There is also an upwards continuation of the Staircase. Cleverly, part of the ceiling over this stretch of Staircase is sufficiently low that if you choose to climb it in staircase mode (as opposed to ladder mode), you whack your head, quite hard.

The second floor contains two more bedrooms, at slightly different floor levels; with low, sloping ceilings. These two rooms are effectively the attic, so although there's plenty of space where you enter the rooms, at the middle of the house, there is a rapidly diminishing head clearance as you move towards the edges. These two rooms are presently unoccupied.

The phone and TV lines are retrofitted, similar to the heating system. (Obviously none of these things were standard in housing a century ago.) The phone line is tacked to the outside of the building and snakes in through a window to the house's sole phone jack, in the living room. However, most of the wiring for the lighting (except in the bathroom) and some of the wiring for electrical outlets is run inside the walls. The visible portion (switches and outlets) all looks modern, but I wonder what kind of wire is buried in the walls. I have a nasty suspicion that if I opened up a switch or an outlet, I'd find solid core copper cable with woven cotton insulation, long since dried and turned weak and brittle.

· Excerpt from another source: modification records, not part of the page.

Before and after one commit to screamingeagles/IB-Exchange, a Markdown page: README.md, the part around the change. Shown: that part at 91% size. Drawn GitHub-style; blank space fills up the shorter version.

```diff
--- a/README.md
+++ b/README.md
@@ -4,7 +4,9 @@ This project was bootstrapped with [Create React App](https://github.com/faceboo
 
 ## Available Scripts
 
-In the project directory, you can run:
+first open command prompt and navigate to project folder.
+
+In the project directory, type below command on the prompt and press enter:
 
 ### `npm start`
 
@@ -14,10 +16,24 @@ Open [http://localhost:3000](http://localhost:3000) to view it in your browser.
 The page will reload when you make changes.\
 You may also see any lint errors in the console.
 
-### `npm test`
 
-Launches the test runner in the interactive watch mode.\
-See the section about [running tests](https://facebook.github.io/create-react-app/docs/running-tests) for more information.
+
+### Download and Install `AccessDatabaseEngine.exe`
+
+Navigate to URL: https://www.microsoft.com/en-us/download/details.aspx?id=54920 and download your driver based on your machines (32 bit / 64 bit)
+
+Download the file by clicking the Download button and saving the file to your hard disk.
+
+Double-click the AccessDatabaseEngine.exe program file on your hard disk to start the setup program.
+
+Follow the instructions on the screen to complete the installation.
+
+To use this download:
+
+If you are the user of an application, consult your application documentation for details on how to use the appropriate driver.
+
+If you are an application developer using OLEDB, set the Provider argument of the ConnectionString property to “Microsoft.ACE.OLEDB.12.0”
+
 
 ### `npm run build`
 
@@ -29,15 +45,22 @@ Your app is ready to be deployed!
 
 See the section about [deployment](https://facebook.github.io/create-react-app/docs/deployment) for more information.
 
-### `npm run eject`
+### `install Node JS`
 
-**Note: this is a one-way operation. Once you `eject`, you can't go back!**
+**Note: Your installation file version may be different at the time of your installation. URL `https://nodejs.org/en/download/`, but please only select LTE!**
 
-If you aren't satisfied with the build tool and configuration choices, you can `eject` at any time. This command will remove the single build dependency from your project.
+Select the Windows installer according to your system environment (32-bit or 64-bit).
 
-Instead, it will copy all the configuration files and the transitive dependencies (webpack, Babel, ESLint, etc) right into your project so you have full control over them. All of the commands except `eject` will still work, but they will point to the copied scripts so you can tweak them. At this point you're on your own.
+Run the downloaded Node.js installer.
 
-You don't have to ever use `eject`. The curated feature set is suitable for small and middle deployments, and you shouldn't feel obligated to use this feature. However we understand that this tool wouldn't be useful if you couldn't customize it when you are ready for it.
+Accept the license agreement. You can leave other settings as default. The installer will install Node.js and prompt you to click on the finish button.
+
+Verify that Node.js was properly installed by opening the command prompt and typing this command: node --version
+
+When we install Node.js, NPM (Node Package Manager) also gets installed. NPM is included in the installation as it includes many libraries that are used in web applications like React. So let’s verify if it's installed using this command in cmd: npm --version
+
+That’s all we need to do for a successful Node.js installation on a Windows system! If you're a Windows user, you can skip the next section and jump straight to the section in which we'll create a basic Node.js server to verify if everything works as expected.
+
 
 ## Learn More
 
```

My room contains a bed with a heavy duvet, a bedside table and wardrobe that actually match (although the wardrobe is broken such that the doors don't close), and a mismatched bookcase, desk and chair. It now also contains my suitcase. Brian and I go out for fish and chips, which for some reason involves mushy peas; and then I go to sleep.

Tomorrow morning Phil will pick me up and we'll walk into the office together. This will supply me with a guided tour of the way to the office, and a bit of a look around Leicester.

Next: Leicester